The currency has been dogged by a dovish Reserve Bank of Australia but it rose above $0.72 for the first time since Feb. 21, after data, showed China's economy grew 6.4 per cent in the first quarter. The Australian dollar is sensitive to the economic fortunes of China, Australia's biggest trading partner.
"It is becoming very clear again this morning what really matters for the Australian dollar is China. The currency is up despite the fact that the RBA rate meeting caused negative sentiment yesterday," said Esther Maria Reichelt, an FX strategist at Commerzbank in Frankfurt. On Tuesday, the Aussie took a brief hit after the RBA said it believes a cut in interest rates would be "appropriate" should inflation stay low and unemployment trend higher.
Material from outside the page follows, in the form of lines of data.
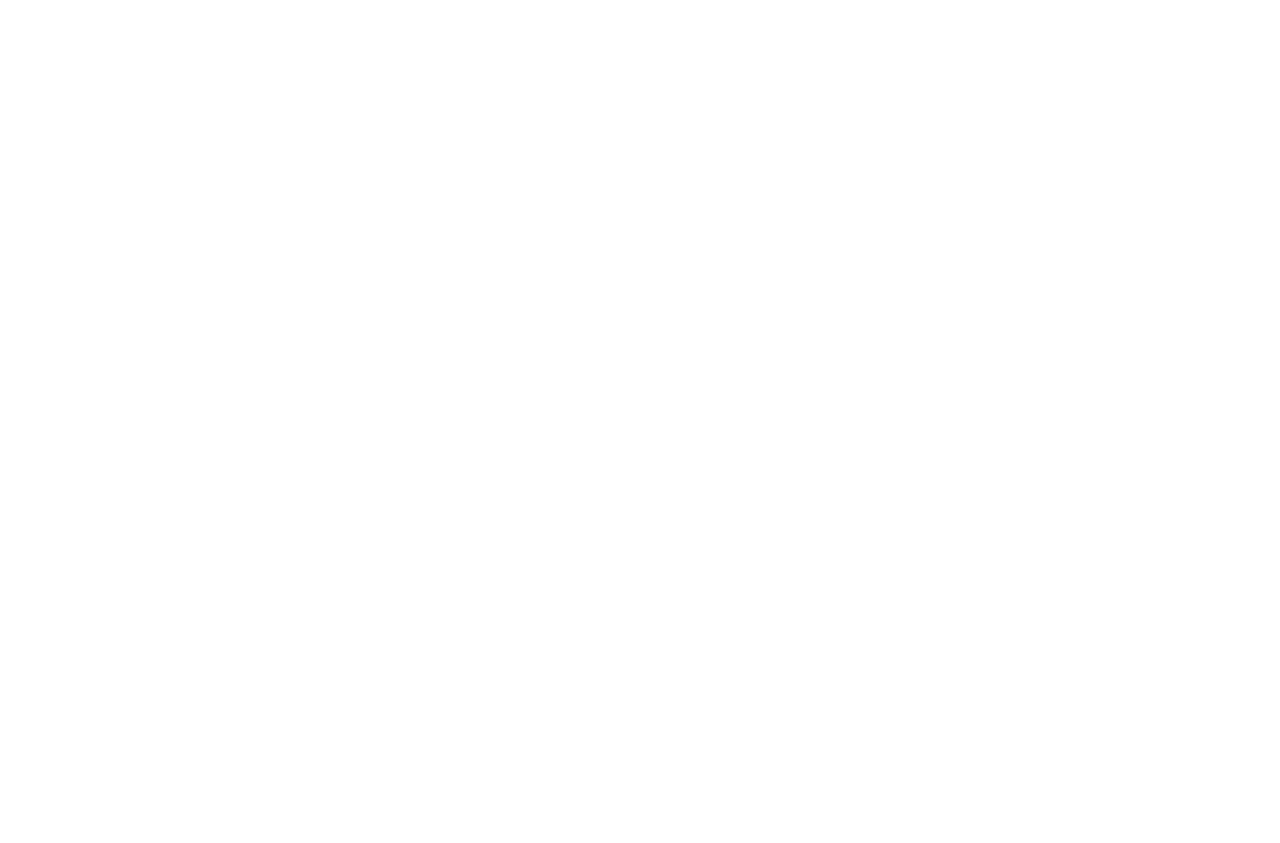
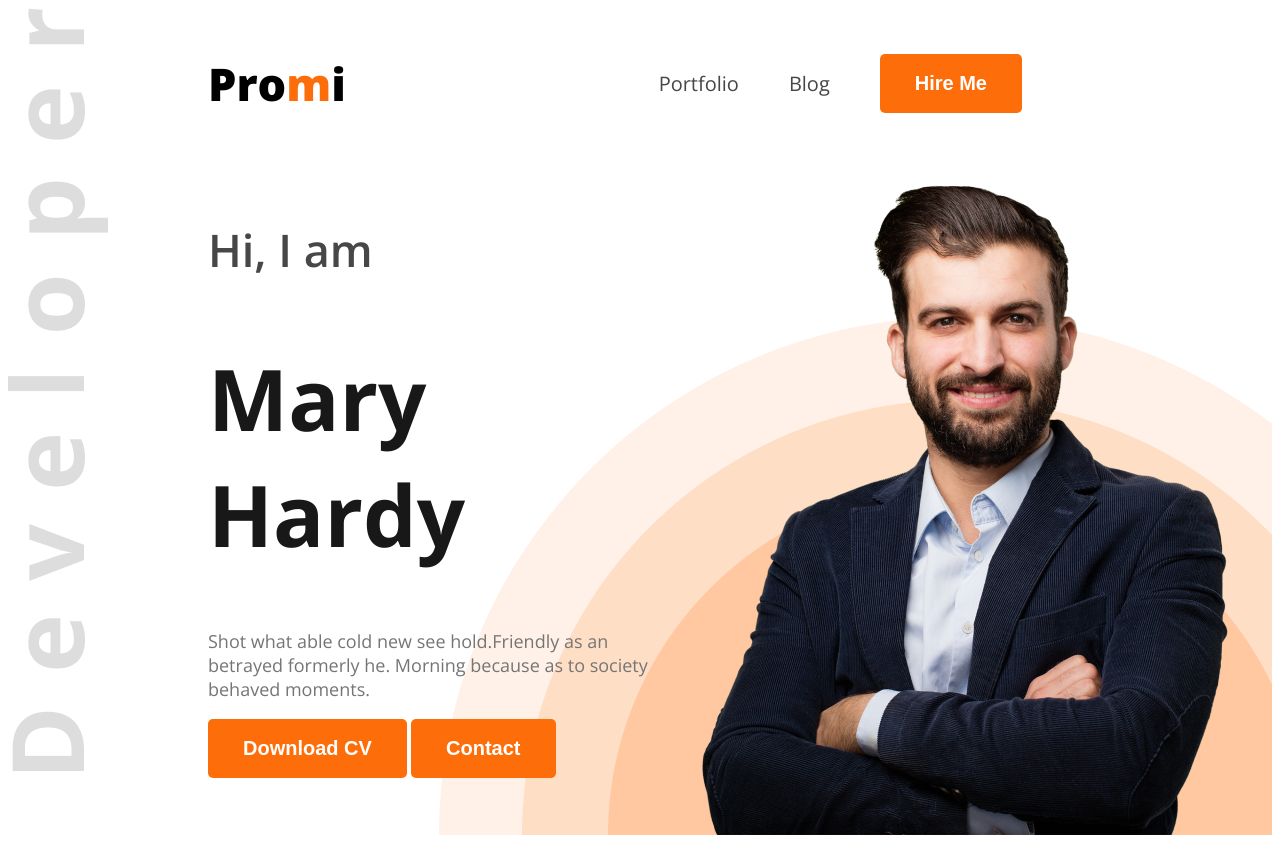
Before and after one commit to dvpromi/web-dev-portfolio, a plain HTML site: page index.html in a window 1280 px wide. Before the commit the page ends 800 px from the top, so only its background shows below. Drawn offline with nearby package versions, Linux system fonts and the light colour scheme.

Commit message:
added the header style

```diff
--- a/index.html
+++ b/index.html
@@ -1,13 +1,40 @@
 <!DOCTYPE html>
 <html lang="en">
+
 <head>
     <meta charset="UTF-8">
     <meta name="viewport" content="width=device-width, initial-scale=1.0">
     <title>Web Developer Portfolio</title>
+    <link rel="preconnect" href="https://fonts.googleapis.com">
+    <link rel="preconnect" href="https://fonts.gstatic.com" crossorigin>
+    <link
+        href="https://fonts.googleapis.com/css2?family=Open+Sans:ital,wght@0,300..800;1,300..800&family=Work+Sans:ital,wght@0,100..900;1,100..900&display=swap"
+        rel="stylesheet">
+    <link rel="stylesheet" href="styles/portfolio.css">
 </head>
-<body>
-    <header>
 
+<body class="open-sans-normal">
+    <header class="header">
+        <nav>
+            <h3 class="nav-tittle">Pro<span class="text-primary">m</span>i</h3>
+            <ul>
+                <li><a class="dark-2" href="">Portfolio</a></li>
+                <li><a class="dark-2" href="">Blog</a></li>
+                <li><a href=""><button class="btn-primary">Hire Me</button></a></li>
+            </ul>
+        </nav>
+        <div class="banner">
+            <div class="banner-content">
+               <h4 class="banner-greetings dark-2">Hi, I  am</h4>
+               <h1 class="banner-tittle">Mary Hardy</h1>
+               <p class="banner-description">
+                Shot what able cold new see hold.Friendly as an betrayed formerly he. Morning because as to society behaved moments.
+               </p>
+               <button class="btn-primary">Download CV</button>
+               <button class="btn-primary">Contact</button>
+            </div>
+            <img class="banner-profile-pic" src="images/hardy.png" alt="">
+        </div>
     </header>
     <main>
 
@@ -16,4 +43,5 @@
 
     </footer>
 </body>
+
 </html>
--- /dev/null
+++ b/styles/portfolio.css
@@ -0,0 +1,82 @@
+
+
+.open-sans-normal {
+  font-family: "Open Sans", serif;
+  font-optical-sizing: auto;
+  font-style: normal;
+  font-variation-settings:
+    "wdth" 100;
+}
+
+/* shared style (means use various element)*/
+.text-primary{
+    color: #FD6E0A;
+}
+.dark-2{
+    color: #474747;
+}
+.btn-primary{
+    background-color: #FD6E0A;
+    color: #ffffff;
+    border-radius: 5px;
+    font-weight: bold;
+    border: none;
+    font-size: 20px;
+    padding: 18px 35px;
+}
+
+
+
+/* nav style */
+nav{
+    display: flex;
+    justify-content: space-between;
+    align-items: center;
+    margin: 0 200px;
+}
+.nav-tittle{
+    font-weight: 800;
+    font-size: 45px;
+}
+nav ul li{
+    list-style: none;
+    margin-right: 50px;
+}
+nav ul a{
+    text-decoration: none;
+    font-size: 20px;
+}
+nav ul{
+    display: flex;
+    align-items: center;
+}
+
+/* banner styles */
+.header{
+    background-image: url('../images/developer.png'), url('../images/header_bg.png');
+    background-repeat: no-repeat;
+    background-position: top left, bottom right;
+}
+.banner{
+    display: flex;
+    justify-content: space-between;
+    margin: 0 35px 0 200px;
+}
+.banner-greetings{
+    font-weight: 600;
+    font-size: 45px;
+}
+.banner-tittle{
+    font-weight: 700;
+    font-size: 85px;
+    color: #181818;
+}
+.banner-description{
+    font-weight: 400;
+    font-size: 18px;
+    color: #757575;
+}
+
+.banner-profile-pic{
+    width: 584px;
+}
```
The U.S. dollar, often a safe haven, sagged against the euro after the Chinese data eased concerns about a global economic slowdown. The dollar index against a basket of six major currencies dipped 0.2 per cent to 96.846.
The euro rose 0.4 per cent to $1.1300, paring the previous day's losses. The single currency came under pressure on Tuesday after Reuters quoted four sources with direct knowledge of discussions as saying several European Central Bank policymakers think the ECB's economic projections are too optimistic, as economic weakness in China and trade tensions linger.
The New Zealand dollar was down 0.5 per cent at $0.6727 but the Aussie's bounce helped it pull back from a 3-1/2-month low of $0.6668 plumbed earlier in the session. The kiwi was hit after data showed New Zealand's annual inflation slowed in the first quarter, which raised the odds of an interest rate cut in the coming months.
(With inputs from agencies.)